Last week, I started a Mommy Monday series posing 3 questions we can all explore to get a little clarity in motherhood.
Sometimes, motherhood — especially young motherhood when you have several under 3 — can feel like a blur. It becomes a constant day in, day out…straight up grind. Diaper here, snack there, tantrum here, pee there…with some super cute and amazing memories thrown all in between. One minute you’re posting a picture perfect moment on Instagram, the next you’re literally scraping poop out of underwear. Yes, that was me last week and just now before nap. High, low, high, low — we ride the rollercoaster of motherhood and feel pressured to either throw our hands up in the air like “I don’t care” or squeeze on so tight and end up with anxiety and feeling like a nervous wreck.
In my first post of the series, I mentioned chatting with other Moms and many times hearing them in an overwhelmed state. It doesn’t show on the surface, but it’s there — under a few layers of smiles and getting to know you better. It’s this “everyone wants me everywhere” type pull that eventually makes its way to the top of the conversation. I started with the idea of brokenness and asked…
“Why bother admitting that you are/have been/or will be overwhelmed?”
Did you come up with an answer for yourself? When we admit we are broken, who does that help? Why do it?
I wanted to share my answer, but feel free to comment with yours or message me if you have further thoughts!
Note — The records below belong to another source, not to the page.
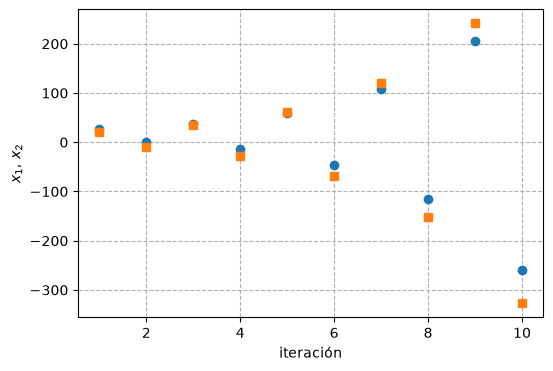
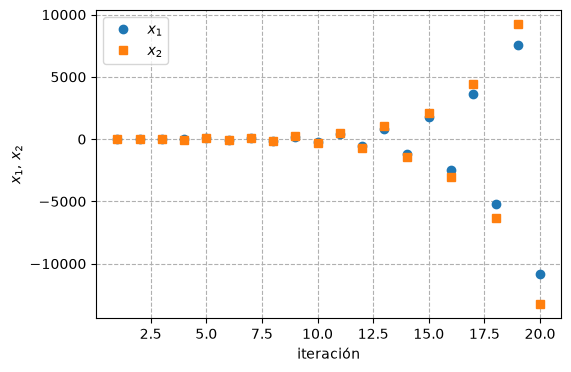
Code edit (unified diff) that turned the first committed figure into the second:
--- before
+++ after
@@ -7,5 +7,8 @@
 fig, ax = plt.subplots(figsize=(6,4))
 
-for niter in range(1,11):
+ax.plot([],[], ls='', marker='o', color='C0', label=r"$x_{1}$")
+ax.plot([],[], ls='', marker='s', color='C1', label=r"$x_{2}$")
+
+for niter in range(1,21):
   x, n = gaussSeidel(A, b, x0, relax=1.0, tol=None, niter=1)
   ax.plot(niter, x[0], ls='', marker='o', color='C0')
@@ -13,4 +16,5 @@
 ax.set(xlabel="iteración", ylabel=r"$x_1,\,x_2$")
 ax.grid(ls="--")
+ax.legend()
 plt.show()
 

Commit: fixed Gauss Seidel and other stuff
- Admitting you are broken forces you to be transparent. It doesn’t mean you have to air all your dirty laundry on the world wide web, but it does mean that when you get together with another friend/mom/mentor you can say more than just “I’m doing good.” When people don’t have a community during motherhood, well — they take to the internet to find it. Hey, I love the internet (obviously as I blog/IG/tweet etc) and probably overshare…but the internet is NOT my community. I repeat — the internet is NOT MY COMMUNITY. And you can’t build a sincere community if you’re not willing to be transparent. When I meet with Moms, I ask tough questions, but I also share my tough answers. I like to think that is what makes me a helpful friend. As a Christian, being transparent allows me to walk alongside other sisters in Christ. My sins are not your sins. We both have sin, so let’s root it out together, confess, repent and move towards a deeper maturity.
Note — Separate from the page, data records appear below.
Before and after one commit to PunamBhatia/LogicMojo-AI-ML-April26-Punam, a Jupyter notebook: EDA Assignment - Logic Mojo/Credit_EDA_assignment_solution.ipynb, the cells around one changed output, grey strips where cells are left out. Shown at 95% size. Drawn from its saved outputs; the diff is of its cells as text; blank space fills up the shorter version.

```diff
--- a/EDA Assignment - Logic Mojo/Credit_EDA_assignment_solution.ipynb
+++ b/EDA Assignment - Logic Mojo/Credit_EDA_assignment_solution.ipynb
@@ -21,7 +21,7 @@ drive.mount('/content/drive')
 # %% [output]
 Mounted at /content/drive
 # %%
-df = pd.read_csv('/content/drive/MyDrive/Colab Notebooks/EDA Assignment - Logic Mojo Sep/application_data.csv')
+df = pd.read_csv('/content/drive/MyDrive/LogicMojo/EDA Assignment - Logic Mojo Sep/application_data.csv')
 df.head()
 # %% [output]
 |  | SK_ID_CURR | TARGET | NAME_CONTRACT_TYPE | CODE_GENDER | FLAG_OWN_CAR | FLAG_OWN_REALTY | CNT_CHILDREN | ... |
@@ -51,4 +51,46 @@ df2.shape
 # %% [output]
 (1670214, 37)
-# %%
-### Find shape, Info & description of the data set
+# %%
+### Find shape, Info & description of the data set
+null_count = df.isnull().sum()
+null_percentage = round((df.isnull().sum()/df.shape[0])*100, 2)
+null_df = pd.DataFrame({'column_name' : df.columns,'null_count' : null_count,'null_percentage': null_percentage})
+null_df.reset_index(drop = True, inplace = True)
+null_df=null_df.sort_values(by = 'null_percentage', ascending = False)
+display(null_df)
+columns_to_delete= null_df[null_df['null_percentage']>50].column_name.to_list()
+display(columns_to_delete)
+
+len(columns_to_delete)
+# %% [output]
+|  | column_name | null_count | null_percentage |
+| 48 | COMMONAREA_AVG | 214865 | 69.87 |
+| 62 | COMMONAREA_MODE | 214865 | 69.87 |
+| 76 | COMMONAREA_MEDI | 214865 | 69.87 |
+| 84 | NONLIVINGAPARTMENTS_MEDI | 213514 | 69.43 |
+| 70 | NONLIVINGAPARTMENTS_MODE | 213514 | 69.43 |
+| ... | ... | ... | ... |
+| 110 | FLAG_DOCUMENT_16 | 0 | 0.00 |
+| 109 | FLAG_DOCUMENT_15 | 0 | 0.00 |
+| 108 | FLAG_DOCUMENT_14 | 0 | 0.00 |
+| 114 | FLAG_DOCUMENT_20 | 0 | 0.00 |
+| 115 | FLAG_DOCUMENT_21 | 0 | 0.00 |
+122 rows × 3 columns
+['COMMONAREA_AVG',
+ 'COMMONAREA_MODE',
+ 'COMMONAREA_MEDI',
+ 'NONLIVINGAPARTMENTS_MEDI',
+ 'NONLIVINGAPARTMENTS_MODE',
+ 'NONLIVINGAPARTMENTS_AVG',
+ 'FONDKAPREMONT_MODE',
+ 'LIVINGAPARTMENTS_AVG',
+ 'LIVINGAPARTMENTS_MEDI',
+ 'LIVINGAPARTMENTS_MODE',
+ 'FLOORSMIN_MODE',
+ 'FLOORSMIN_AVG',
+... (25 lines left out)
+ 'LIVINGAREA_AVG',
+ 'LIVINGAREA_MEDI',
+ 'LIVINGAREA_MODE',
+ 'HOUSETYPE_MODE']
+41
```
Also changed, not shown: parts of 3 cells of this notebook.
- Admitting you are broken allows you to ask for help. There is no 1 man ship in motherhood. Building on the idea of community, you have to be willing to ask for and receive help. Don’t fake the front, we are not perfect. Help might be prayer, it might be food, it might be childcare, it might be advice, but you have to accept help. If you can’t admit you are having a hard time (with disciplining them, loving them, go on down the list) — how will your community know? How will you make progress? And reminder, your MOM can’t be your only community. Moms are GREAT, don’t get me wrong, but I challenge you to step beyond that into more/other Christ-centered relationships. Asking and receiving help takes humility. As Christian women, we are always told to serve (and we need to). There are countless opportunities to selflessly serve, but are you willing to be served? Are you willing to let down your “do it all” veil and let another woman come alongside and care/pray/comfort you? Remember that friend I mentioned, do you have someone that is a phone call/text away? Go find someone that will respond with Scripture, get your eyes up and remind you how blessed you are with all them babies.
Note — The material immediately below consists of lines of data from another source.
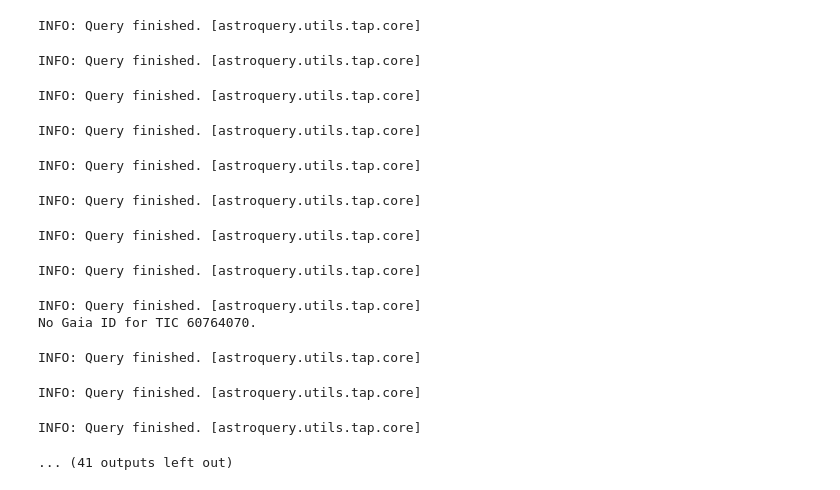
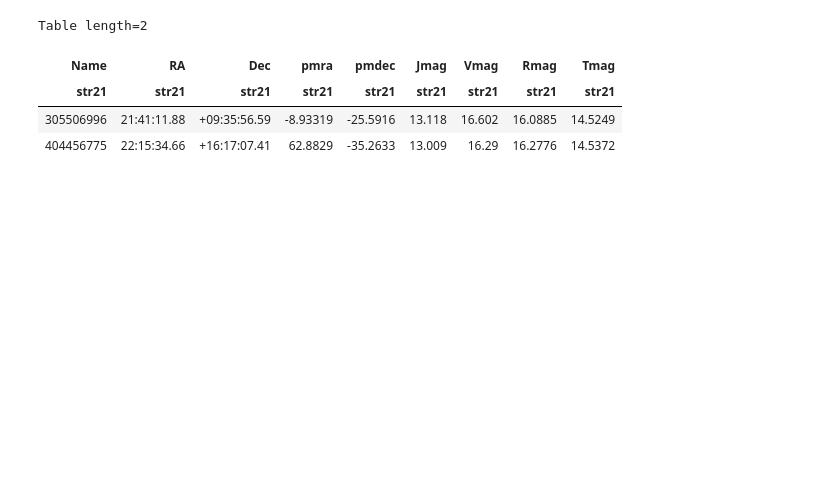
Before and after one commit to TeHanHunter/Shane-AO-Reduction, a Jupyter notebook: exofop_searcher.ipynb, the cells around one changed output. Drawn from its saved outputs; the diff is of its cells as text; code cells hidden in the pictures; blank space fills up the shorter version.

```diff
--- a/exofop_searcher.ipynb
+++ b/exofop_searcher.ipynb
@@ -126,30 +113,23 @@ INFO: Query finished. [astroquery.utils.tap.core]
 # %%
-path = '/home/tehan/Documents/SURFSUP/'
-data = ascii.read(f'{path}SURFSUP.csv', data_start=1)
+path = '/home/tehan/Documents/ShaneAO/'
+# data = ascii.read(f'{path}shaneAO_proposal.csv', data_start=0)
+stars = [305506996, 404456775]
+
 object_list = []
-for i in trange(len(data['col2'])):
-    object_list.append(search_exofop(data['col2'][i]))
+for i in trange(len(stars)):
+    object_list.append(search_exofop(stars[i]))
 
 # change the wrong minus sign
-for lists in object_list:
-    for sub in lists:
-        sub.replace('−', '-')
+# for lists in object_list:
+#     for sub in lists:
+#         sub.replace('−', '-')
 
-object_list = Table(np.array(object_list), names = ['Name', 'RA','Dec','pmra','pmdec','Jmag','Vmag','Rmag','Tmag'])
+object_list = Table(np.array(object_list), names=['Name', 'RA', 'Dec', 'pmra', 'pmdec', 'Jmag', 'Vmag', 'Rmag', 'Tmag'])
 ascii.write(object_list, f'{path}object_list.csv', format='csv', overwrite=True)
 object_list
 # %% [output]
-INFO: Query finished. [astroquery.utils.tap.core]
+Table length=2
-INFO: Query finished. [astroquery.utils.tap.core]
-INFO: Query finished. [astroquery.utils.tap.core]
-INFO: Query finished. [astroquery.utils.tap.core]
-INFO: Query finished. [astroquery.utils.tap.core]
-INFO: Query finished. [astroquery.utils.tap.core]
-INFO: Query finished. [astroquery.utils.tap.core]
-INFO: Query finished. [astroquery.utils.tap.core]
-INFO: Query finished. [astroquery.utils.tap.core]
-No Gaia ID for TIC 60764070.
-INFO: Query finished. [astroquery.utils.tap.core]
-INFO: Query finished. [astroquery.utils.tap.core]
-INFO: Query finished. [astroquery.utils.tap.core]
-... (41 outputs left out)
+| Name | RA | Dec | pmra | pmdec | Jmag | Vmag | Rmag | Tmag |
+| str21 | str21 | str21 | str21 | str21 | str21 | str21 | str21 | str21 |
+| 305506996 | 21:41:11.88 | +09:35:56.59 | -8.93319 | -25.5916 | 13.118 | 16.602 | 16.0885 | 14.5249 |
+| 404456775 | 22:15:34.66 | +16:17:07.41 | 62.8829 | -35.2633 | 13.009 | 16.29 | 16.2776 | 14.5372 |
```
Also changed, not shown: parts of 3 cells of this notebook, 7 other files.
- Admitting you are broken points you to your savior. We all need a savior. So whether or not we want to admit it, we will attempt to find a savior. The savior might be our kids who we place unhealthy expectations of performance upon. If they are doing well, we don’t feel like a failure. It might be our husband, who we demand attention, affection and affirmation from. If he treats me well, then there is hope. It might be our job, where we place our assurance in comfort, materialism and status. I could keep going on…all of these things can be your savior. When motherhood is making you overwhelmed, we start looking around for a savior. What will help me keep my head above water? As a Christian, I believe none of those last. They save, but only temporarily and they can fail you at any time. My Savior, Jesus Christ, doesn’t fail. He is THE SAVIOR. He calls you out of a life a darkness to follow Him, to live for Him, and to live eternally. I challenge Moms to admit they are broken in an effort to see who their real savior is. I challenge professing Christians as well — Is it any of the things I listed, or is it Jesus Christ? You might say it’s Jesus, but when you’re defeated, do you run to Him? Do you run to the Word that equips you with strength, direction and assurance — or do you run to the world — that gives you another temporary solution.
I am clearly aiming to hit at some root issues of our hearts. As Moms, we are busy and being busy leads us to overlook ourselves. Or maybe you take care of your exterior, but inside has gotten a little out of sorts. “Just keep going until nap time…” we say. “Make it through dinneeeerrrr…”…”hubby give them a bath,” — a few moments to breathe, “zzzzzzz”….and then tomorrow, another day.
Is there more to it? I believe there is.
Follow along as we seek to gain perspective and find answers in this journey we call motherhood.
With All My Love,